In this experiment, ascorbic acid content of apple fruit juice in different conditions was determined by indophenol dye method. The reduced form of ascorbic acid (which is also known as Vitamin C) were determined by this procedure. This was because ascorbic acid is a strong reducing agent. Ascorbic acid was extracted and titration performed in presence of metaphosphoric acid-acetic solution. When titrated with fixed amount of 2, 6-dichlorophenolindophenol red indophenol dye, it was oxidized to dehydroascorbic acid (Kumar et al. 2013). At the end of titration, the dye was reduced to a colourless compound. Thus, the reaction with end point was determined easily by observing the colour change in order to allow the calculation of ascorbic acid concentration.
Based on the calculation of my group results, the molarity of standardeized 2, 6-dichlorophenolindophenol was 8.0425×10-4M, the molarity of fresh fruit juice was 4.4234×10-3M, the molarity of bubbling fruit juice was 4.1821×10-3M and the molarity of bubbling and copper sulphate (CuSO4) fruit juice was 1.8095×10-3M. From the sample results, the mean of the molarity of standardeized 2, 6-dichlorophenolindophenol was 7.9825×10-4M ± 5.6551×10-6M , the mean of the molarity of fresh fruit juice was 4.3426×10-3M ± 4.9089×10-9M, the molarity of bubbling fruit juice was 4.0663×10-3M ± 2.9212×10-8M and the molarity of bubbling and CuSO4 fruit juice was 1.8095×10-3M ± 4.2885×10-9M.
Fresh fruit had the highest concentration of ascorbic acid compare to bubbling, and CuSO4 and bubbling fruit juice. This was because ascorbic acid can be oxidized easily by bubbling air process. The more access the juice to bubbling air, the greater the degradation of ascorbic acid which caused it no longer effective. Bubbling and CuSO4 fruit juice had the lowest concentration of ascorbic acid because the bubbling air and CuSO4 promoted the oxidation reaction. The CuSO4 dissociated in the fruit juice to give Cu2+ which oxidized ascorbic acid to dehydroascorbic acid. Cu2+ acted as an oxidizing agent which accepted electron from ascorbic acid and, in the process, indophenol dye was reduced to colourless compound (Aurelia et al. 2010).
The ascorbic acid content of fresh fruit juice was 46.35mg/100g, the ascorbic acid content of bubbling fruit juice was 43.40mg/100g and the ascorbic acid content of bubbling and CuSO4 fruit juice was 19.31mg/100g. The ascorbic acid content on fruit juice product was 15mg/100g. Fruit juice product had the lower ascorbic acid content than fresh, bubbling and CuSO4 fruit juice because ascorbic acid might be oxidized during the manufacture process. Ascorbic acid in fruit juice can be oxidized easily when undergo heat processing or exposed to the air.

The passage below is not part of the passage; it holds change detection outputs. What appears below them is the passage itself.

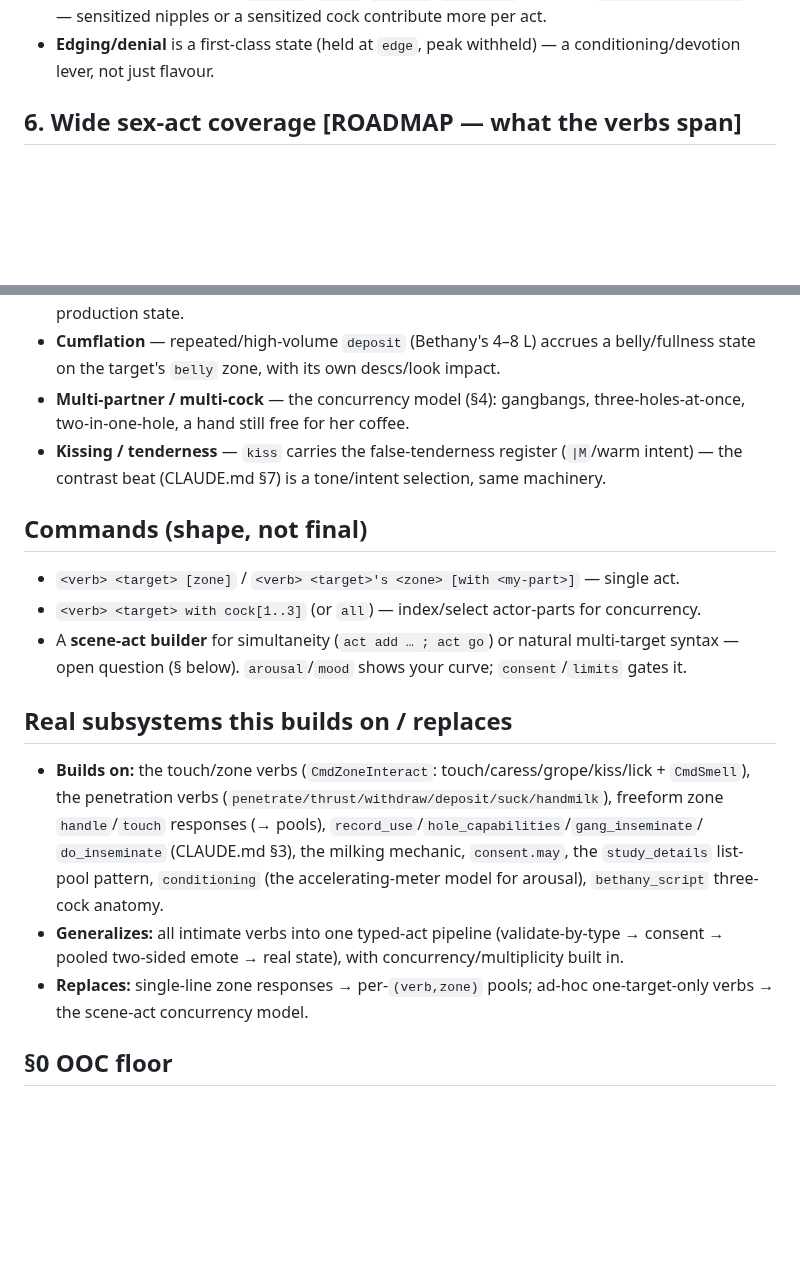
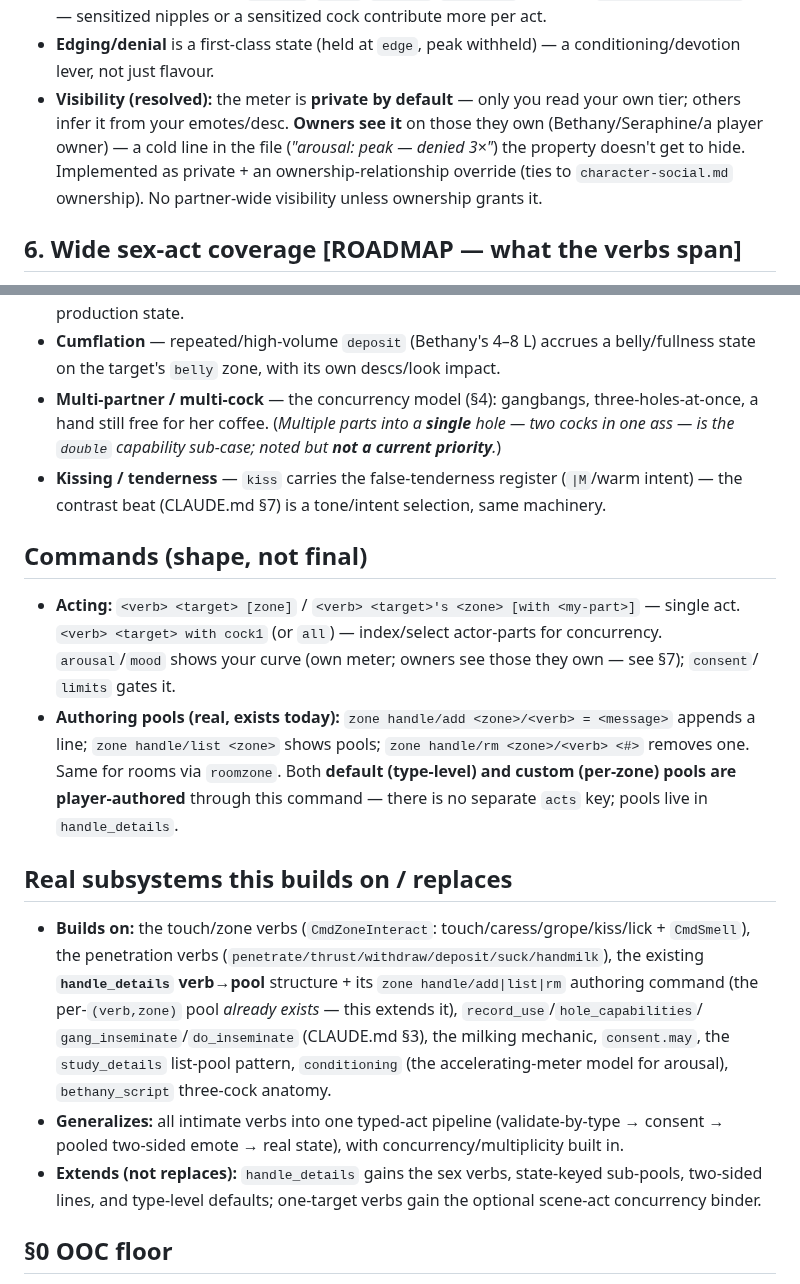
Before and after one commit to Laynie667/Re-Void, a Markdown page: gamedesign/character-emotes.md, 2 parts joined by grey strips. Rendered like a GitHub page; blank space fills up the shorter version.

```diff
--- a/gamedesign/character-emotes.md
+++ b/gamedesign/character-emotes.md
@@ -123,6 +141,11 @@ read and feed:
   §4) — sensitized nipples or a sensitized cock contribute more per act.
 - **Edging/denial** is a first-class state (held at `edge`, peak withheld) — a conditioning/devotion
   lever, not just flavour.
+- **Visibility (resolved):** the meter is **private by default** — only you read your own tier;
+  others infer it from your emotes/desc. **Owners see it** on those they own (Bethany/Seraphine/a
+  player owner) — a cold line in the file (*"arousal: peak — denied 3×"*) the property doesn't get
+  to hide. Implemented as private + an ownership-relationship override (ties to `character-social.md`
+  ownership). No partner-wide visibility unless ownership grants it.
 
 ## 6. Wide sex-act coverage  [ROADMAP — what the verbs span]
 The framework covers the genre (CLAUDE.md §0) by **verb × target-zone-type × capability**, not by a
@@ -139,28 +162,35 @@ giant flat command list:
   production state.
 - **Cumflation** — repeated/high-volume `deposit` (Bethany's 4–8 L) accrues a belly/fullness state
   on the target's `belly` zone, with its own descs/look impact.
-- **Multi-partner / multi-cock** — the concurrency model (§4): gangbangs, three-holes-at-once,
-  two-in-one-hole, a hand still free for her coffee.
+- **Multi-partner / multi-cock** — the concurrency model (§4): gangbangs, three-holes-at-once, a
+  hand still free for her coffee. (*Multiple parts into a **single** hole — two cocks in one ass —
+  is the `double` capability sub-case; noted but **not a current priority**.*)
 - **Kissing / tenderness** — `kiss` carries the false-tenderness register (`|M`/warm intent) — the
   contrast beat (CLAUDE.md §7) is a tone/intent selection, same machinery.
 
 ## Commands (shape, not final)
-- `<verb> <target> [zone]` / `<verb> <target>'s <zone> [with <my-part>]` — single act.
-- `<verb> <target> with cock[1..3]` (or `all`) — index/select actor-parts for concurrency.
-- A **scene-act builder** for simultaneity (`act add … ; act go`) or natural multi-target syntax —
-  open question (§ below). `arousal`/`mood` shows your curve; `consent`/`limits` gates it.
+- **Acting:** `<verb> <target> [zone]` / `<verb> <target>'s <zone> [with <my-part>]` — single act.
+  `<verb> <target> with cock1` (or `all`) — index/select actor-parts for concurrency.
+  `arousal`/`mood` shows your curve (own meter; owners see those they own — see §7); `consent`/
+  `limits` gates it.
+- **Authoring pools (real, exists today):** `zone handle/add <zone>/<verb> = <message>` appends a
+  line; `zone handle/list <zone>` shows pools; `zone handle/rm <zone>/<verb> <#>` removes one. Same
+  for rooms via `roomzone`. Both **default (type-level) and custom (per-zone) pools are
+  player-authored** through this command — there is no separate `acts` key; pools live in
+  `handle_details`.
 
 ## Real subsystems this builds on / replaces
 - **Builds on:** the touch/zone verbs (`CmdZoneInteract`: touch/caress/grope/kiss/lick + `CmdSmell`),
-  the penetration verbs (`penetrate/thrust/withdraw/deposit/suck/handmilk`), freeform zone
-  `handle`/`touch` responses (→ pools), `record_use`/`hole_capabilities`/`gang_inseminate`/
-  `do_inseminate` (CLAUDE.md §3), the milking mechanic, `consent.may`, the `study_details`
-  list-pool pattern, `conditioning` (the accelerating-meter model for arousal), `bethany_script`
-  three-cock anatomy.
+  the penetration verbs (`penetrate/thrust/withdraw/deposit/suck/handmilk`), the existing
+  **`handle_details` verb→pool** structure + its `zone handle/add|list|rm` authoring command (the
+  per-`(verb,zone)` pool *already exists* — this extends it), `record_use`/`hole_capabilities`/
+  `gang_inseminate`/`do_inseminate` (CLAUDE.md §3), the milking mechanic, `consent.may`, the
+  `study_details` list-pool pattern, `conditioning` (the accelerating-meter model for arousal),
+  `bethany_script` three-cock anatomy.
 - **Generalizes:** all intimate verbs into one typed-act pipeline (validate-by-type → consent →
   pooled two-sided emote → real state), with concurrency/multiplicity built in.
-- **Replaces:** single-line zone responses → per-`(verb,zone)` pools; ad-hoc one-target-only verbs →
-  the scene-act concurrency model.
+- **Extends (not replaces):** `handle_details` gains the sex verbs, state-keyed sub-pools, two-sided
+  lines, and type-level defaults; one-target verbs gain the optional scene-act concurrency binder.
 
 ## §0 OOC floor
 Acts are **consent-gated before they fire** (step 2), and `escape`/`force_clear` always end the
```
Also changed, not shown: other parts of gamedesign/character-emotes.md (+44 -20 lines), gamedesign/README.md (+5 -4 lines).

This experiment utilized the reductive property of ascorbic acid. Acetic acid was added in the procedure of the experiment acted as stabilizing acid to delay the oxidation of ascorbic acid at high pH by inactivating the catalytic effects of ascorbic acid oxidase, copper and iron. It also maintained proper acidity condition to perform titration.

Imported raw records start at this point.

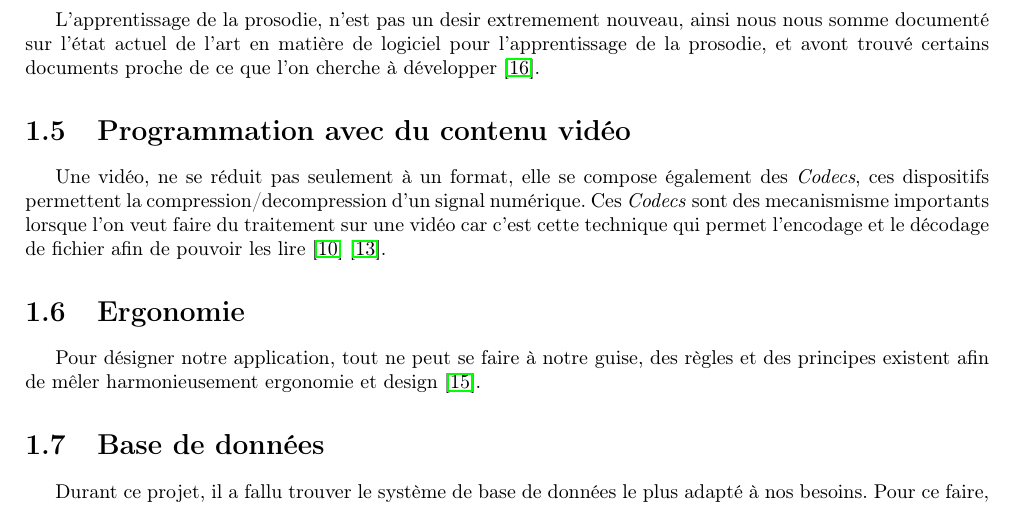
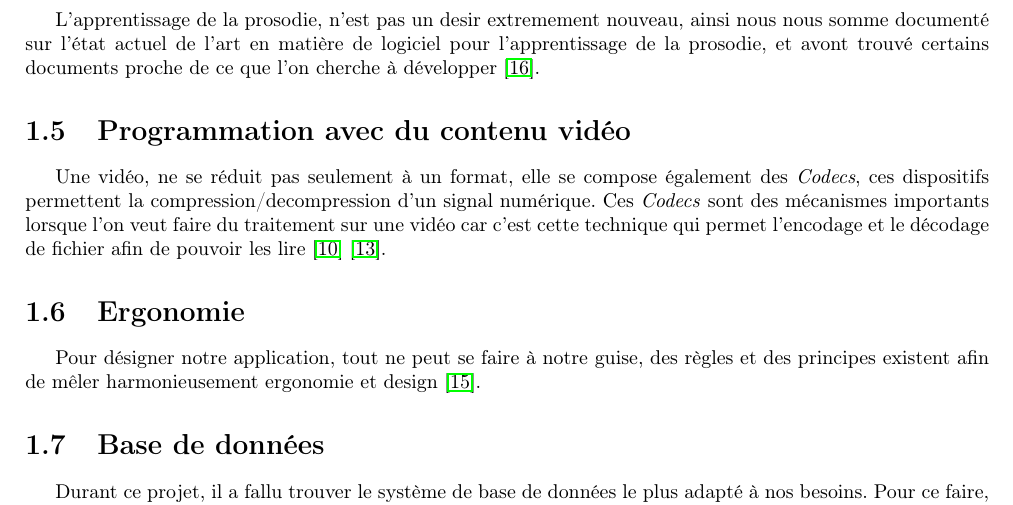
Before and after one commit to ProjetProgrammation/pdpMemoire, a LaTeX document (main.tex, which reads existant.tex): part of page 10 of 31, cut so that both start at the same text. Compiled offline with pdfLaTeX.

Commit message:
petite faute d'orthographe

```diff
--- a/existant.tex
+++ b/existant.tex
@@ -45,7 +45,7 @@ L'apprentissage de la prosodie, n'est pas un desir extremement nouveau, ainsi no
 
 \section{Programmation avec du contenu vidéo}
 
-Une vidéo, ne se réduit pas seulement à un format, elle se compose également des \textit{Codecs}, ces dispositifs permettent la compression/decompression d'un signal numérique. Ces \textit{Codecs} sont des mecanismisme importants lorsque l'on veut faire du traitement sur une vidéo car c'est cette technique qui permet l'encodage et le décodage de fichier afin de pouvoir les lire \cite{ghanbari1999video} \cite{he2013introduction}.
+Une vidéo, ne se réduit pas seulement à un format, elle se compose également des \textit{Codecs}, ces dispositifs permettent la compression/decompression d'un signal numérique. Ces \textit{Codecs} sont des mécanismes importants lorsque l'on veut faire du traitement sur une vidéo car c'est cette technique qui permet l'encodage et le décodage de fichier afin de pouvoir les lire \cite{ghanbari1999video} \cite{he2013introduction}.
 \section{Ergonomie}
 Pour désigner notre application, tout ne peut se faire à notre guise, des règles et des principes existent afin de mêler harmonieusement ergonomie et design \cite{lente2014scenariser}.
 
```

The precaution of this experiment was carried out the procedure with minimum delay since ascorbic acid can be oxidized easily when exposed to air. During titration, the indophenol dye was titrated to the fruit juice drop by drop to avoid the excess unreacted dye appeared as rose pink in acid solution. The end point of the titration was defined as pale pink coluor that persisted at least 15 seconds of swirling. Disadvantages of indophenol method to determine ascorbic acid content were unable to determine ascorbic acid and dehydroascorbic acid directly (Sanusi et al. 2009). Other pigment of substances might easily influence in the observation of titration endpoint. However, indophenol method was still an effective and sensitive way to determine ascorbic acid content under development and proper techniques.

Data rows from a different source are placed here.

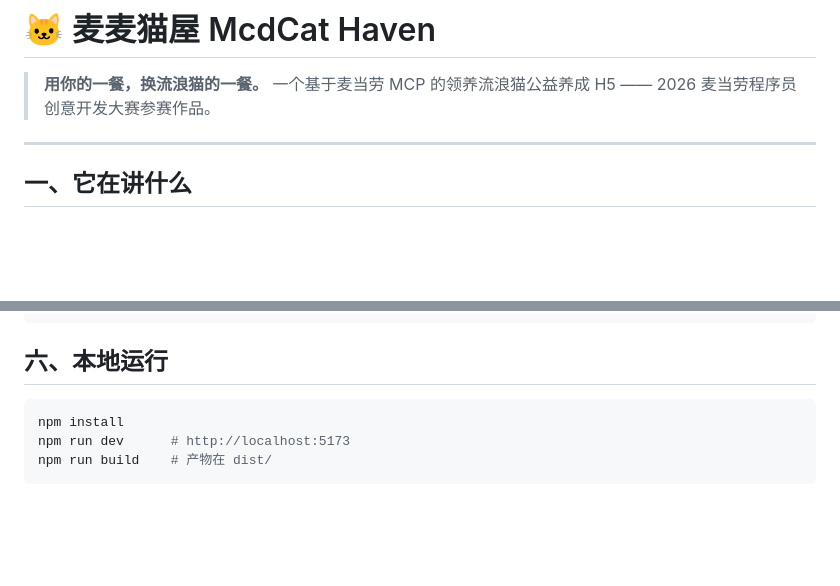
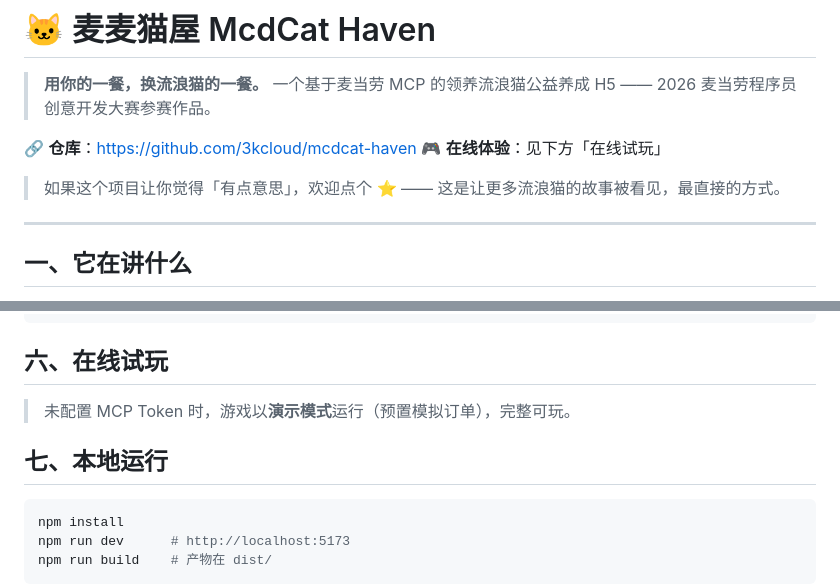
Before and after one commit to 3kcloud/mcdcat-haven, a Markdown page: README.md, 2 parts joined by grey strips. GitHub-like rendering; blank space fills up the shorter version.

Commit message:
docs: 补充参赛声明(CONTEST_DECLARATION.md 官方原文)与 README 仓库信息

````diff
--- a/README.md
+++ b/README.md
@@ -2,6 +2,12 @@
 
 > **用你的一餐，换流浪猫的一餐。**
 > 一个基于麦当劳 MCP 的领养流浪猫公益养成 H5 —— 2026 麦当劳程序员创意开发大赛参赛作品。
+
+🔗 **仓库**：https://github.com/3kcloud/mcdcat-haven
+🎮 **在线体验**：见下方「在线试玩」
+
+> 如果这个项目让你觉得「有点意思」，欢迎点个 ⭐ ——
+> 这是让更多流浪猫的故事被看见，最直接的方式。
 
 ---
 
@@ -99,7 +105,13 @@
 └── workbuddy.md            # WorkBuddy 开发说明
 ```
 
-## 六、本地运行
+## 六、在线试玩
+
+<!-- DEPLOY_URL -->
+
+> 未配置 MCP Token 时，游戏以**演示模式**运行（预置模拟订单），完整可玩。
+
+## 七、本地运行
 
 ```bash
 npm install
````
Also changed, not shown: CONTEST_DECLARATION.md (added, +23 -0 lines).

References:
1. Aurelia, P., Andrei, F. D., and Slawomir, K., 2010. Ascorbic Acid Determination in Commercial Fruit Juice Samples. Journal of Automated Methods and Management in Chemistry, 8, 145-148. 2. Kumar, G. V., Ajay, K. K., Raghu, G.R., and Manjappa, S., 2013. Determination of Vitamin C in Some Fruits and Vegetables. International Journal of Pharmacy and Life Sciences, 4, 2489-2491. 3. Sanusi, R. A , Ogunro, Y., and Nwozoh S., 2009. Effect of Storage Time on Ascorbic Acid Content of Some Selected“Made in Nigeria” Fruit Preserves. Pakistan Journal of Nutrition, 7, 730-732.…...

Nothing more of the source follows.